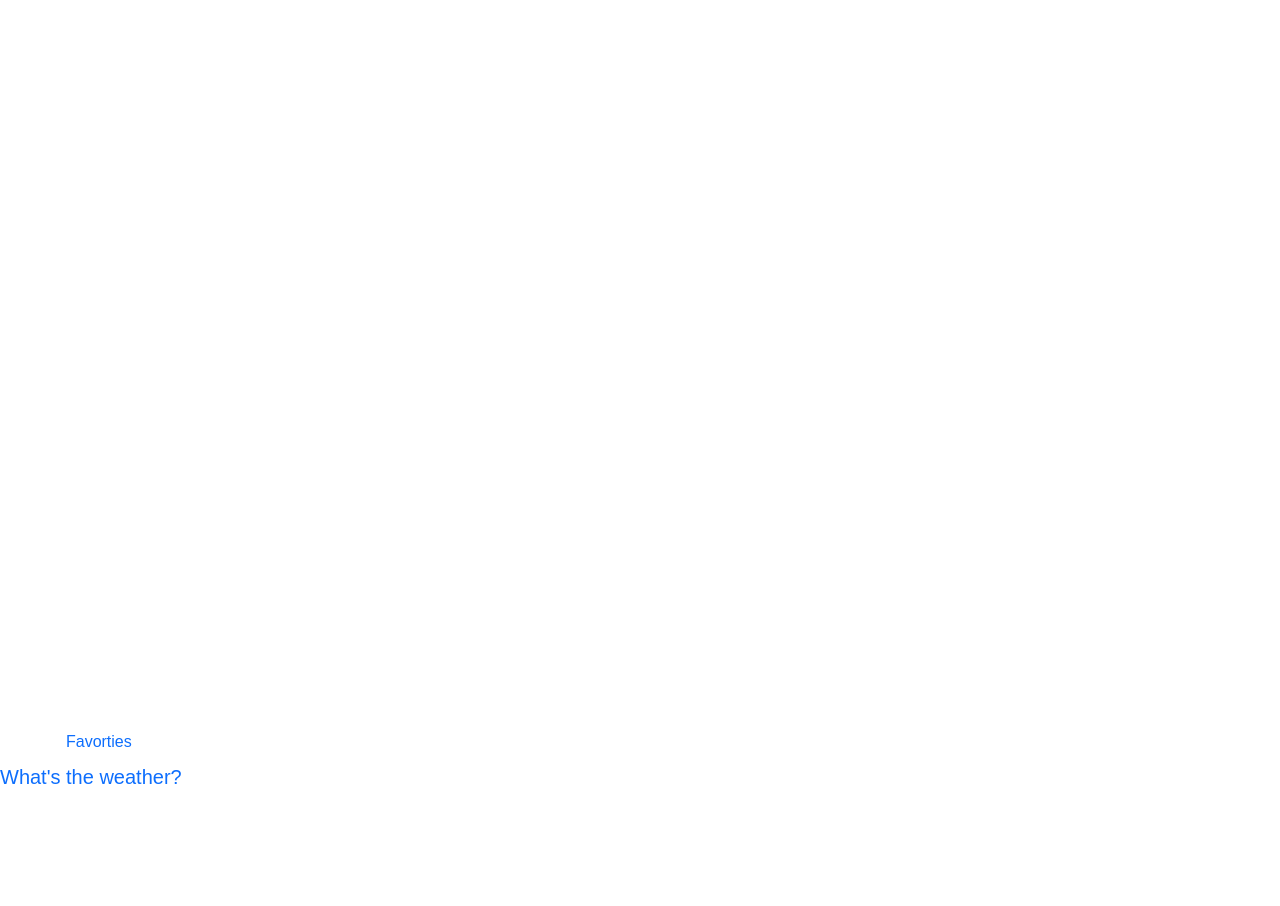
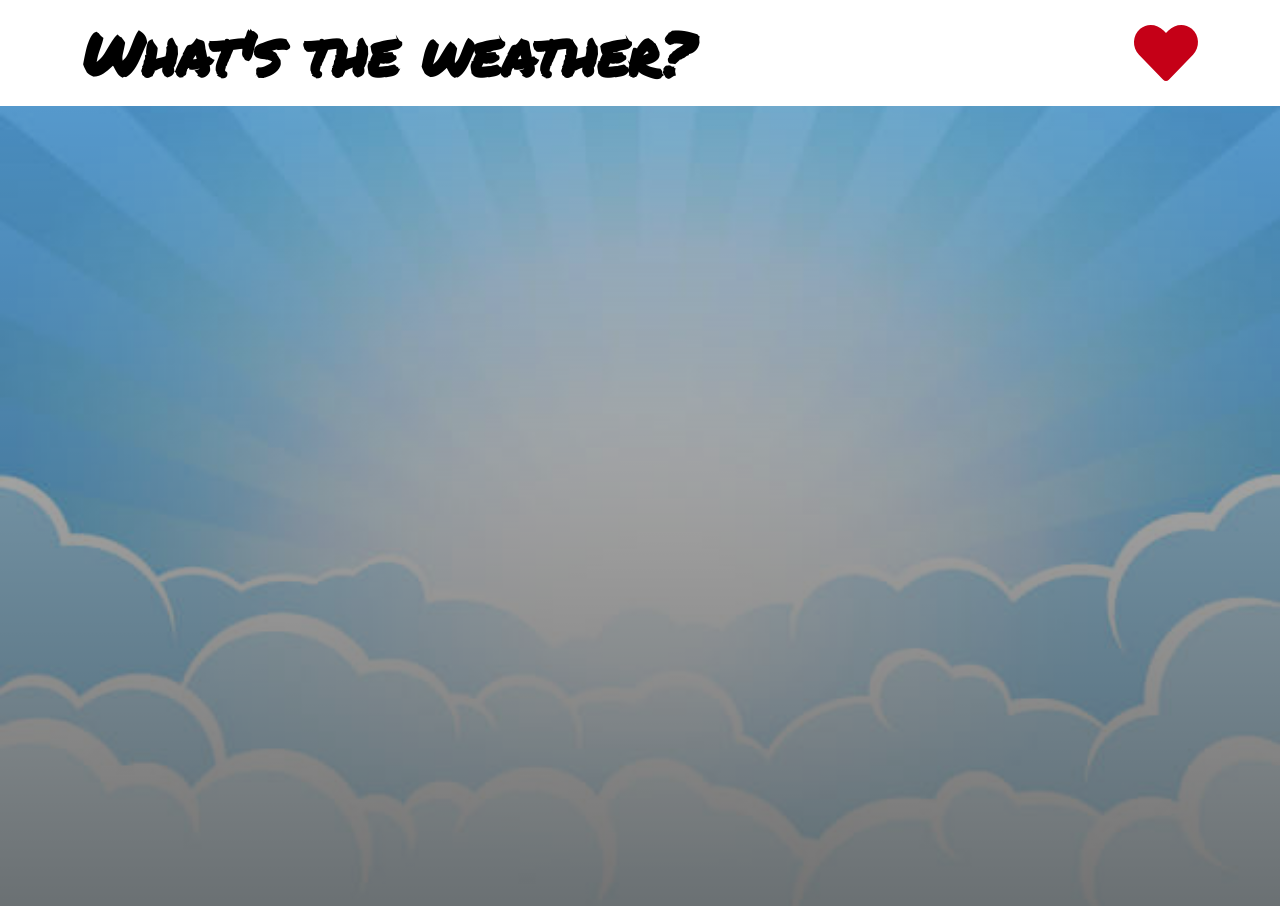
Before and after one commit to haimkal/haim-kalvo-23.10.21, a React (Create React App) app: page /favorites in a window 1280 px wide. Before the commit the page ends 800 px from the top, so only its background shows below. Built offline with nearby package versions, Linux system fonts and the light colour scheme.

Commit message:
adding error system, a sign to show a city was added, designing favoritesCard component

```diff
--- a/package.json
+++ b/package.json
@@ -3,6 +3,9 @@
   "version": "0.1.0",
   "private": true,
   "dependencies": {
+    "@fortawesome/fontawesome-svg-core": "^1.2.36",
+    "@fortawesome/free-solid-svg-icons": "^5.15.4",
+    "@fortawesome/react-fontawesome": "^0.1.16",
     "@reduxjs/toolkit": "^1.6.2",
     "@testing-library/jest-dom": "^5.14.1",
     "@testing-library/react": "^11.2.7",
--- a/src/Favorites/FavoriteCard/FavoriteCard.js
+++ b/src/Favorites/FavoriteCard/FavoriteCard.js
@@ -1,7 +1,7 @@
 import React, { useContext } from 'react'
 import systemConfig from '../../SystemConfig';
 import { UnitContext } from '../../unit-context';
-
+import './FavoriteCard.scss'
 
 export default function FavoriteCard(
     { city, country, temperature, description }
@@ -9,16 +9,18 @@ export default function FavoriteCard(
     const { unit } = useContext(UnitContext)
 
     return (
-        <div className="favoritesCard">
-            <div className="location-box">
-                <div className="location">{city}, {country}</div>
-            </div>
-            <div className="weather-box">
-                <div className="temp">
-                    {temperature}{systemConfig[unit].symbol}
+        <div className="col-12 col-lg-3">
+            <div className="favoriteCard">
+                <div className="favoriteCard__location-box">
+                    <div className="favoriteCard__location-box__location">{city}, {country}</div>
                 </div>
-                <div className="description">
-                    {description}
+                <div className="favoriteCard__weather-box">
+                    <div className="favoriteCard__weather-box__temp">
+                        {Math.round(temperature)}{systemConfig[unit].symbol}
+                    </div>
+                    <div className="favoriteCard__weather-box__description">
+                        {description}
+                    </div>
                 </div>
             </div>
         </div>
--- /dev/null
+++ b/src/Favorites/FavoriteCard/FavoriteCard.scss
@@ -0,0 +1,72 @@
+.favoriteCard {
+    border: 1px solid #f1f1f1;
+    margin-top: 10px ;
+    border-radius: 3px;
+    display: flex;
+    flex-direction: column;
+    justify-content: center;
+    text-align: center;
+    @media (min-width: 768px) {
+        height: 500px;
+    }
+
+    &__location-box {
+        &__location {
+                color: #FFF;
+            font-size: 30px;
+            font-weight: 500;
+            font-style: italic;
+            text-align: center;
+            text-shadow: 3px 3px rgba(50, 50, 10, 0.5);
+            @media (min-width: 1230px) {
+                font-size: 35px;
+            }
+        }
+    }
+
+    &__weather-box {
+        &__temp {
+            width: 80%;
+            height: 140px;
+            display: flex;
+            flex-direction: column;
+            align-items: center;
+            justify-content: center;
+            margin: 10px auto;
+            background-color: rgba(255, 255, 255, 0.2);
+            border-radius: 16px;
+            padding: 8px 5px;
+            color: #FFF;
+            font-size: 50px;
+            font-weight: 300;
+            text-shadow: 4px 3px rgba(50, 50, 70, 0.5);
+            text-align: center;
+            box-shadow: 3px 5px rgba(0, 0, 0, 0.2) ;
+            @media (min-width: 1230px) {
+                font-size: 70px;
+            }
+        }
+        &__description {
+            color: #FFF;
+            font-size: 28px;
+            font-weight: 700;
+            text-shadow: 3px 3px rgba(50, 50, 70, 0.5);
+            @media (min-width: 1230px) {
+            font-size: 42px;
+    }
+        }
+    }
+
+
+}
+
+
+.description {
+    color: #FFF;
+    font-size: 28px;
+    font-weight: 700;
+    text-shadow: 3px 3px rgba(50, 50, 70, 0.5);
+    @media (min-width: 1230px) {
+        font-size: 33px;
+    }
+  }
--- /dev/null
+++ b/src/Favorites/Favorites.scss
@@ -0,0 +1,22 @@
+*{
+    margin: 0;
+    padding: 0;
+    box-sizing: border-box;
+}
+
+.favorites-container {
+    background-image: url('./Images/favorites.jpg');
+    background-size: cover;
+    flex-grow: 1;
+    min-height: 100vh;
+    background-position: center;
+    position: relative;
+    background-repeat: no-repeat;
+    transition: 0.4 ease-out;
+}
+
+main {
+    min-height: 100vh;
+    background-image: linear-gradient(to bottom, rgba(0, 0, 0, 0.2),  rgba(0, 0, 0, 0.55));
+    padding: 25px;
+}
--- a/src/Favorites/Favorties.js
+++ b/src/Favorites/Favorties.js
@@ -4,6 +4,7 @@ import { getFavoritesWeather } from '../redux/AsyncThunk'
 import systemConfig from '../SystemConfig'
 import { UnitContext } from '../unit-context';
 import FavoriteCard from './FavoriteCard/FavoriteCard'
+import './Favorites.scss';
 
 export default function Favorties() {
     const dispatch = useDispatch()
@@ -13,7 +14,9 @@ export default function Favorties() {
         dispatch(getFavoritesWeather())
     }, [])
     return (
-        <div className="col-12 col-lg-2">
+        <div className="favorites-container">
+            <main>
+                <div className="row m-3">
                     {(favorites || []).map((fav, index) =>
                         <FavoriteCard
                             key={index}
@@ -23,6 +26,8 @@ export default function Favorties() {
                             description={fav.weather.WeatherText}
                         />)}
                 </div>
+            </main>
+        </div>
 
     )
 
--- a/src/Header/Header.js
+++ b/src/Header/Header.js
@@ -1,8 +1,10 @@
 import React from 'react'
 import { Link } from 'react-router-dom';
+import { FontAwesomeIcon } from '@fortawesome/react-fontawesome';
+import { faCloudSun, faHeart } from '@fortawesome/free-solid-svg-icons';
 import { useSelector } from 'react-redux';
 import './Header.scss'
-
+import Favorties from '../Favorites/Favorties';
 
 export default function Header() {
     const favoriteList = useSelector(({ favoriteList }) => favoriteList)
@@ -10,15 +12,20 @@ export default function Header() {
     return (
         <header className="Header">
             <nav className="navbar navbar-expand-lg">
-                <div className="header-container">
-                    <Link disabled={!favoriteList.length} to="/favorites" className="nav-link">
-                        Favorties
+                <div className="container header-container">
+                    <Link to="/" className="nav-link d-md-none">
+                        <FontAwesomeIcon icon={faCloudSun} className="fa-4x faCloudSun" />
                     </Link>
-                    <Link to="/" className="navbar-brand">
+                    <Link to="/" className="navbar-brand d-none d-md-block">
                         What's the weather?
                     </Link>
+                    <div className="nav-favorites">
+                        <Link disabled={!favoriteList.length} to="/favorites">
+                            <FontAwesomeIcon icon={faHeart} className="fa-4x faHeart" />
+                        </Link>
+                    </div>
                 </div>
             </nav>
-        </header>
+        </header >
     )
 }
--- a/src/Header/Header.scss
+++ b/src/Header/Header.scss
@@ -1,14 +1,46 @@
+@import url('https://fonts.googleapis.com/css2?family=Permanent+Marker&display=swap');
+
 .Header { //mobile
     bottom: 0;
     position: fixed;
     width: 100%;
-    z-index: 1;
+    z-index: 2;
     order: 1;
-    @media screen and (min-width: 600px) {
-        .Header{
-            position: sticky;
-            top: 0;
-            order: 0;
-        }
+}
+@media screen and (min-width: 768px) {
+    .Header{
+        position: sticky;
+        top: 0;
+        order: 0;
     }
 }
+
+.navbar {
+    background: #fff;
+}
+
+.navbar-brand {
+    font-weight: 700;
+    font-size: 60px;
+    font-family: 'Permanent Marker', cursive;
+    color: black;
+    padding: 0;
+}
+.navbar-brand:hover {
+ color: #a1893b
+}
+
+.faCloudSun {
+    color: #2316dd;
+}
+.faCloudSun:hover {
+    color: #2e1fff;
+}
+
+.faHeart {
+
+    color: #c50017;
+}
+.faHeart:hover {
+    color: #ff001e
+}
--- a/src/Weather/Weather.js
+++ b/src/Weather/Weather.js
@@ -45,8 +45,6 @@ export default function Weather() {
     }, [unit, input])
     return (
         <div className="weather-container">
-            {error ? <span style={{ "color": "red" }}>{error}</span> : null}
-            {!currentWeather ? <span style={{ "color": "red" }}>Type again!</span> : null}
             <div className={(currentWeather) ? ((currentWeather.Temperature.Metric.Value > 16) ? "weather-container warm" : "weather-container") : "weather-container"}>
                 <main>
                     <div className="search-box">
@@ -55,8 +53,9 @@ export default function Weather() {
                             className="search-bar"
                             placeholder="Search..."
                             onKeyDown={onSearchKeyDown} />
-                        {/* {JSON.stringify(currentWeather, null, '\t')} */}
                     </div>
+                    {error ? <span style={{ "color": "red" }}>{error}</span> : null}
+                    {!currentWeather ? <span style={{ "color": "red" }}>Type again!</span> : null}
                     {(currentWeather) ? (
                         <div className="location-weather-time-container">
                             <div className="location-box">
@@ -67,7 +66,7 @@ export default function Weather() {
                             </div>
                             <div className="weather-box">
                                 <div className="temp">
-                                    {currentWeather.Temperature[systemConfig[unit].fieldName].Value} {systemConfig[unit].symbol}
+                                    {Math.round(currentWeather.Temperature[systemConfig[unit].fieldName].Value)}{systemConfig[unit].symbol}
                                 </div>
                                 <div className="description">
                                     {currentWeather.WeatherText}
@@ -75,6 +74,7 @@ export default function Weather() {
                                 <div className="changeUnit" onClick={changeUnit}> Change unit </div>
                             </div>
                             {(currentWeather) && <button onClick={addToFavorites(currentCity.LocalizedName)}> Add to Favorites! </button>}
+                            {favoriteList.includes(currentCity.LocalizedName) && <div> this city exists </div>}
                             <div className="weatherCard-container">
                                 <div className="row justify-content-center">
                                     {(currentWeather) ? currentForecast.map((daily, index) => (
```
Also changed, not shown: src/Favorites/FavoriteCard/Favorites.scss (deleted), src/Favorites/Images/favorites.jpg (added), 1 other file (tests, documents, lock files or other folders). Lines whose indentation alone changed are shown as unchanged.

What is being asked:
Write out every line in the data that holds the string "index".

Exercise result:
                     {(favorites || []).map((fav, index) =>
                             key={index}
-    z-index: 1;
+    z-index: 2;
                                     {(currentWeather) ? currentForecast.map((daily, index) => (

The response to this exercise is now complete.